Folic acid is synthetic, manmade, not found in nature (do you get it now?) and has to be transformed before your body can use it. Methyl folate (5MTHF), on the other hand, is the major form of folate circulating in your blood. It is the ‘activated version’ of this vitamin/molecule. Folic acid is not methyl folate and can not be converted easily to methyl folate. It is the methyl group on methyl folate that supports those 200 plus enzymes (ie the ones that help to produce a healthy neural tube) in your body. The methyl group is the most important part of the folate. Folic acid DOES NOT have it.
Furthermore, folic acid can only be incorporated into our cells (where it is used) if it is reduced by an enzyme called dihydrafolate reductase (DHFR). But the problem is that this enzyme in humans is really slow. If we continuously are supplementing with folic acid, it then leads to a build up of un-metabolized folic acid lingering in the blood like a group of 16 year olds at a bush party. Ie – smells like trouble.
Well it is.
Why? Because when we have too much un-metabolized folic acid in our blood, it slows down another enzyme called methyltetrahydrafolate reductase (MTHFR). This enzyme is the exact one responsible for making the methyl folate – which is exactly what we need to support the development of the neural tube!
Its all interconnected…is this making sense? Its not straight forward by any means. Bare with me here…
Important side note:
As mentioned already, MTHFR is the enzyme that helps to produce methyl folate. 60% of us have a MTHFR enzyme that is not operating at its full capacity. MTHFR defects are actually linked to a list of neural tube defect conditions along with numerous medical conditions including autism. MTHFR defects are possibly the area we should be focusing our study on, as well as treating, to reduce the number of these neural tube defects and other medical conditions such as autism.
What are sources of folate and folic acid?
Folic acid is found in enriched, processed foods, things like energy bars, breads, cereals, and lots of other packaged goods. Point is – always check the label.
Folate is found in your green leafy vegetables!! Point is? Eat your greens.
So what do we do with this information?
First of all, in the article link above, it would be good to know a) what type of folate is in the serum folate levels (methyl folate or unmetabolized folic acid?) and b) what % of mothers and babies have MTHFR defects. After this article was published, the author and researcher came out saying ‘There's this danger that the message would be that folate supplementation is bad. And that's not at all what we saw.”
Lastly here are some key take aways:

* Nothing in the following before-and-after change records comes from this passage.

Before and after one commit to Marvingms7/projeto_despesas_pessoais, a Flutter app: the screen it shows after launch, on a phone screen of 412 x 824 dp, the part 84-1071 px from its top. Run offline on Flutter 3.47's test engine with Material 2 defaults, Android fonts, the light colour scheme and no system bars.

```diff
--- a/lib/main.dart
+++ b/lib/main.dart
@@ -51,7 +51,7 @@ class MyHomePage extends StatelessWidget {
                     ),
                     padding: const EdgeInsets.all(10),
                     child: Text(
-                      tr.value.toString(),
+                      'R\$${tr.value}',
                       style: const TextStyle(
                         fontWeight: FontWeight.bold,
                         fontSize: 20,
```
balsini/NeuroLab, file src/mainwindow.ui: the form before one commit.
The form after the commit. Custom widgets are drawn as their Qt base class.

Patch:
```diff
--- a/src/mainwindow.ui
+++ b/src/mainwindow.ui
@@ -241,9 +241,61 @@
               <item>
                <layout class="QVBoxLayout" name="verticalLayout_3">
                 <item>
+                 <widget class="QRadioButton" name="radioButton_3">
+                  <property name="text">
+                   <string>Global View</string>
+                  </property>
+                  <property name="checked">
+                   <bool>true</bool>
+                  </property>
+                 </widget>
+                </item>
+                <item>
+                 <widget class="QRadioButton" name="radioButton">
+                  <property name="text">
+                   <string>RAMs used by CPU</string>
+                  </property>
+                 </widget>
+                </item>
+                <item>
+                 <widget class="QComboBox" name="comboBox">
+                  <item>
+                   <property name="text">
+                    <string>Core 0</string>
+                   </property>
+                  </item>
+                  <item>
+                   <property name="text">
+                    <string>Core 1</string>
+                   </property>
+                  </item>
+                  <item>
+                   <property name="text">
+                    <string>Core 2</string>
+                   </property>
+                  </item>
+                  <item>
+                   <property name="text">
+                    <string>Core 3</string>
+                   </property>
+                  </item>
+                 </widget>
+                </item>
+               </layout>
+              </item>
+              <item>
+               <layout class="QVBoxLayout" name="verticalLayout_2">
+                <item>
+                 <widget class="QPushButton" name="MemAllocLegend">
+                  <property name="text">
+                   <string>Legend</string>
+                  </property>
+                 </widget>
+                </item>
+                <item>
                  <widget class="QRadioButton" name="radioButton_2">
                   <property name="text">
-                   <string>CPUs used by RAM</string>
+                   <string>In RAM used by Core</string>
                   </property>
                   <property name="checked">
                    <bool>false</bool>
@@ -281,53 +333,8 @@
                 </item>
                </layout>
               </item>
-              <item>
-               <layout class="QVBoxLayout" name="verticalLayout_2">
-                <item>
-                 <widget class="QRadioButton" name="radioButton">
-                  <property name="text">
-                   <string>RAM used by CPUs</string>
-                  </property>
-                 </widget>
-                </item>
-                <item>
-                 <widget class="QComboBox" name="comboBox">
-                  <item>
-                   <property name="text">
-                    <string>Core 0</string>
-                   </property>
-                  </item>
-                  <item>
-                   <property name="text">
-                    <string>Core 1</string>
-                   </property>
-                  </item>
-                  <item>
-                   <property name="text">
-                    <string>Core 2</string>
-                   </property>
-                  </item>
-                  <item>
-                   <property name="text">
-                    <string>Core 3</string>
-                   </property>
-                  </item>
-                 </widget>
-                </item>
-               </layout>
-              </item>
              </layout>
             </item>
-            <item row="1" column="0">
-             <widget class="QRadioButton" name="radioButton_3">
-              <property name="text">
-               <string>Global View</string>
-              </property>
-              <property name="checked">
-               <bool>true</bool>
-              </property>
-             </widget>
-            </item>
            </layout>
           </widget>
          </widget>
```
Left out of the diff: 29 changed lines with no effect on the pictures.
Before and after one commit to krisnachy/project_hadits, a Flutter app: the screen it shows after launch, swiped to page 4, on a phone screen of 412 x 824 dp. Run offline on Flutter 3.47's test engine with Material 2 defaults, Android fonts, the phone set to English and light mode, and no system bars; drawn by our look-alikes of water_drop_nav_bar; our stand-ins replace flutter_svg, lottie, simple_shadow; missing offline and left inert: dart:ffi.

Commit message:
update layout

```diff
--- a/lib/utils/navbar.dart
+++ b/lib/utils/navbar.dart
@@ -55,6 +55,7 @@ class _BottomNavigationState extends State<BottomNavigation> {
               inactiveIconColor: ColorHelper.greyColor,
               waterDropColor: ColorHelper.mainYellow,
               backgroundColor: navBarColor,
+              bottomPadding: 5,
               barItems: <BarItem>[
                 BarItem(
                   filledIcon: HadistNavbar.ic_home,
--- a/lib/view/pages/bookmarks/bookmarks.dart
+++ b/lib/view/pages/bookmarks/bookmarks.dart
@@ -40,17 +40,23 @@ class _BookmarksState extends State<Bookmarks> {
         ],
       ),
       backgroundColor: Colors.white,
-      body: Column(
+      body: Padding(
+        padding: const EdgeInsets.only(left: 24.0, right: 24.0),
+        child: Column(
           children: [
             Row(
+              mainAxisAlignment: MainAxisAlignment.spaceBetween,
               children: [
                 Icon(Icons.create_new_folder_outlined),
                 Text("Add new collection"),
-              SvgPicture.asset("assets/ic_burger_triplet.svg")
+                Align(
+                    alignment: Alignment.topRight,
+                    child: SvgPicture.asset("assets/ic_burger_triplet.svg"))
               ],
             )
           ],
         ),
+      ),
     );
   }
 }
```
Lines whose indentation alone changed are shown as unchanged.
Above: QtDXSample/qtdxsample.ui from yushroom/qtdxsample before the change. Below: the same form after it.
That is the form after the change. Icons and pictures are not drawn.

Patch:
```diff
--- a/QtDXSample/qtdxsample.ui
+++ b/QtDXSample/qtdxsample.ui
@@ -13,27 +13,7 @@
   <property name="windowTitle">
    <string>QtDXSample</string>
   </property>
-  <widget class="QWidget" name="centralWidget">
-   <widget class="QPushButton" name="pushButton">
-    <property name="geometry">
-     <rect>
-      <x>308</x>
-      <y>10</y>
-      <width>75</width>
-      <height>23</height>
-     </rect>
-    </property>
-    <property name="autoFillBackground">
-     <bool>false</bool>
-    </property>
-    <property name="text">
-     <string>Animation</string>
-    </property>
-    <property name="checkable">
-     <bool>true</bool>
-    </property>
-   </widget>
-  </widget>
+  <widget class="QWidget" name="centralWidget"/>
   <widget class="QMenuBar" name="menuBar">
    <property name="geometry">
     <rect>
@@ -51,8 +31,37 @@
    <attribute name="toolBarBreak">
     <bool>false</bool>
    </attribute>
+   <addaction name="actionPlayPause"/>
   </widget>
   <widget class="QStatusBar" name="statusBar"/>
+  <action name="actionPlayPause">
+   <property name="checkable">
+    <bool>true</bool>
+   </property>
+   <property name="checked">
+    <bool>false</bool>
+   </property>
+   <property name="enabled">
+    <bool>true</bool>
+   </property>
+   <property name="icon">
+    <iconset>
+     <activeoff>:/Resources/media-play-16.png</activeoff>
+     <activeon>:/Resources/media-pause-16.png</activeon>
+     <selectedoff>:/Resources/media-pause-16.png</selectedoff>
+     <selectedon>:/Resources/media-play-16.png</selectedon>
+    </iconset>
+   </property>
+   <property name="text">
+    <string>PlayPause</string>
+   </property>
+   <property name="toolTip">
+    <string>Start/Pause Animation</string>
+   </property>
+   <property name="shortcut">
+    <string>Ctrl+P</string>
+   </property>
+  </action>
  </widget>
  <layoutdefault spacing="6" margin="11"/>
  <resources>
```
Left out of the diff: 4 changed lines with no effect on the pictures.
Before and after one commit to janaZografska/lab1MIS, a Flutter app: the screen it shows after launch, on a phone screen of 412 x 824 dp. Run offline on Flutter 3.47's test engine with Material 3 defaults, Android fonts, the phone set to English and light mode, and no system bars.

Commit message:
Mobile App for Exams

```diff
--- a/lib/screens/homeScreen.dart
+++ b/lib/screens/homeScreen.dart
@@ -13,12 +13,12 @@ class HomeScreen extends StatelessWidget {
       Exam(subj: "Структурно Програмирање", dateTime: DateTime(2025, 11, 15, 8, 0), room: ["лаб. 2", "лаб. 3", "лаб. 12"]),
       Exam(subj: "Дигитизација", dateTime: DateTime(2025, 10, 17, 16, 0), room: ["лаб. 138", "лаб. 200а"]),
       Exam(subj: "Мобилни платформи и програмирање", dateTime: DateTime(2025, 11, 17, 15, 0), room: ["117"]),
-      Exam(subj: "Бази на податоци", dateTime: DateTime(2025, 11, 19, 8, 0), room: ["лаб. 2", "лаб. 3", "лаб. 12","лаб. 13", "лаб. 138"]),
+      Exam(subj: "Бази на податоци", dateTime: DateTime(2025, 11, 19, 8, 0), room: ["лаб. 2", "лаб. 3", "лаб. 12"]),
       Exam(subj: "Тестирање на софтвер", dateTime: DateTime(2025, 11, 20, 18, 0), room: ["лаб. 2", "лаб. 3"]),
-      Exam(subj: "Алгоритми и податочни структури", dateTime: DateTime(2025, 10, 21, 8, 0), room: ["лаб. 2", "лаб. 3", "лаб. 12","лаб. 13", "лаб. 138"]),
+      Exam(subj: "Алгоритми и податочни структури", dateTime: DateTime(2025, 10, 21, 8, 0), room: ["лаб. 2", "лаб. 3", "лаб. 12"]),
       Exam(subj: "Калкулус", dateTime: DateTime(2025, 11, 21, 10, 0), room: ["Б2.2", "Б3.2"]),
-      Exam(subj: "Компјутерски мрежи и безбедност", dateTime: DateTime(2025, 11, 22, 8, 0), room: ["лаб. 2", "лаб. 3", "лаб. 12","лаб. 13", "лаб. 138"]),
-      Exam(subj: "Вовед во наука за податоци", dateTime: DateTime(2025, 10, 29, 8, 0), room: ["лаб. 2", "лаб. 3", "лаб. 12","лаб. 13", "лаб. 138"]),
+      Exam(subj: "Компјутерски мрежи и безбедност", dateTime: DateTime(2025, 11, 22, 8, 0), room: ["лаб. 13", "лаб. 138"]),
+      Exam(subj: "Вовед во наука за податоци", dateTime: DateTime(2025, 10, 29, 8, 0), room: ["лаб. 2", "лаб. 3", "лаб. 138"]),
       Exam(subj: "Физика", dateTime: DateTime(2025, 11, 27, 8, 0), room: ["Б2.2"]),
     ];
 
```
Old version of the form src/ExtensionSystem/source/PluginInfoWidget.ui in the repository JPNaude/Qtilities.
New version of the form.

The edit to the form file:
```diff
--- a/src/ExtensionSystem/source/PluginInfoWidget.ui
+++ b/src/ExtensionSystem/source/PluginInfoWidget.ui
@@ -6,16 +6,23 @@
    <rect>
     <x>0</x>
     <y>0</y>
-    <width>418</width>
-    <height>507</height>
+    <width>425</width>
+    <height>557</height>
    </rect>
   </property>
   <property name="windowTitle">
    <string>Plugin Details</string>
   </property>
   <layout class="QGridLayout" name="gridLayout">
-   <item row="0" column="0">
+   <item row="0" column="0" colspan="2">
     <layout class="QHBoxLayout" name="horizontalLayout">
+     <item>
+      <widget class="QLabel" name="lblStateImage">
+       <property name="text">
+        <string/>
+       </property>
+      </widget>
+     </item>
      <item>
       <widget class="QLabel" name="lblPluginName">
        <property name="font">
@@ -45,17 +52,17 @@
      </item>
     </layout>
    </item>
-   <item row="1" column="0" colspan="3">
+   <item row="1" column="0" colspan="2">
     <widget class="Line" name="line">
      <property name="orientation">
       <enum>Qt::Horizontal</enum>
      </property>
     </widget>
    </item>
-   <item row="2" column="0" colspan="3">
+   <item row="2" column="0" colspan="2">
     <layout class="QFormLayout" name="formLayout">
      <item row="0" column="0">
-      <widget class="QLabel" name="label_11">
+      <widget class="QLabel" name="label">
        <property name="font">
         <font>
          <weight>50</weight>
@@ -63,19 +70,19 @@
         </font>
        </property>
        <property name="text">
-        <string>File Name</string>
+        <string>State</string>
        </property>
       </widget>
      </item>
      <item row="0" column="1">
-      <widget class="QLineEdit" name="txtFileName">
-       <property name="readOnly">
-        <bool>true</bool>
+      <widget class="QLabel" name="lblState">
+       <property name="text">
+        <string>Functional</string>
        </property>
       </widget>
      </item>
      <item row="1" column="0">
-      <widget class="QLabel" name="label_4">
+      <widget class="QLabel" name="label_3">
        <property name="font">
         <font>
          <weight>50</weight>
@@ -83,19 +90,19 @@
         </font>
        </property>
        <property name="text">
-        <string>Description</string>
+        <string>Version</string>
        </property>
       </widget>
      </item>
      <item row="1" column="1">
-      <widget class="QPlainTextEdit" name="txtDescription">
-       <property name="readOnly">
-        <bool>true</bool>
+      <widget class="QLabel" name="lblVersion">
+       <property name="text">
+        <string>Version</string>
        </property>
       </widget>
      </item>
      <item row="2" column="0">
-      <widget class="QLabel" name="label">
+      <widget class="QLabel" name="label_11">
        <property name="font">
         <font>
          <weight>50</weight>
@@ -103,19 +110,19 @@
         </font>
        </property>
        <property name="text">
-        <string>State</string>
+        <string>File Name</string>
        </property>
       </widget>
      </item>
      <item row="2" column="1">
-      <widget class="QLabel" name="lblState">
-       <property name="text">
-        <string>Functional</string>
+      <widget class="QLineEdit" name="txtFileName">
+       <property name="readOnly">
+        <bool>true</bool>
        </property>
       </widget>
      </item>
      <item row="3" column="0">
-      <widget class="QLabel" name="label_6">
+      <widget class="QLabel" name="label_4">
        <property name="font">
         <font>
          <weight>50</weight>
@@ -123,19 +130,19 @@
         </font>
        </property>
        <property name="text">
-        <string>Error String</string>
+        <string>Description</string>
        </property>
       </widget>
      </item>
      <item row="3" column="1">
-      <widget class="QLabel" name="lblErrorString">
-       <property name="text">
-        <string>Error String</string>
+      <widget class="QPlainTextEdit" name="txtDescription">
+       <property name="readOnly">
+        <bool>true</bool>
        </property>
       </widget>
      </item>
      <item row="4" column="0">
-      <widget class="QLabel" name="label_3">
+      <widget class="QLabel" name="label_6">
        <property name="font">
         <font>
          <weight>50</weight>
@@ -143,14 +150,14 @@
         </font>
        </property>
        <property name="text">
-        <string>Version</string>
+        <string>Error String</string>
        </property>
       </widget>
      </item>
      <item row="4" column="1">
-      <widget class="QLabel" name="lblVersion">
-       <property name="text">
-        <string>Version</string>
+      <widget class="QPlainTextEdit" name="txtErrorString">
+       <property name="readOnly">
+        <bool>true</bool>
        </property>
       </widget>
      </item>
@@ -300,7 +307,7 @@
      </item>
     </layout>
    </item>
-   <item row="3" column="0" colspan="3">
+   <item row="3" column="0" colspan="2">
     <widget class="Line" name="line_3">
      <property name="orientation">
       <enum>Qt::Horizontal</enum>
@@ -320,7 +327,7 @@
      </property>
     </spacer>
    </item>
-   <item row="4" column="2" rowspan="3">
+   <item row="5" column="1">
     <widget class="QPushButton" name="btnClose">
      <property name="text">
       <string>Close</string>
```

1. During your pregnancy (and in general, for that matter) supplement with methyl folate instead of folic acid. Current recommendation right now is 800 mcg of folic acid during pregnancy. Scratch this. I typically put my patients on 1 mg / day of methyl folate. For me, dosage depends on age, current state of health, any MTHFR defect, and diet.
2. Test for an MTHFR defect!! By testing this and subsequently treating for it, may be just the ticket to prevent the neural tube defects and 100’s of other disorders such as autism, that are linked to this defect.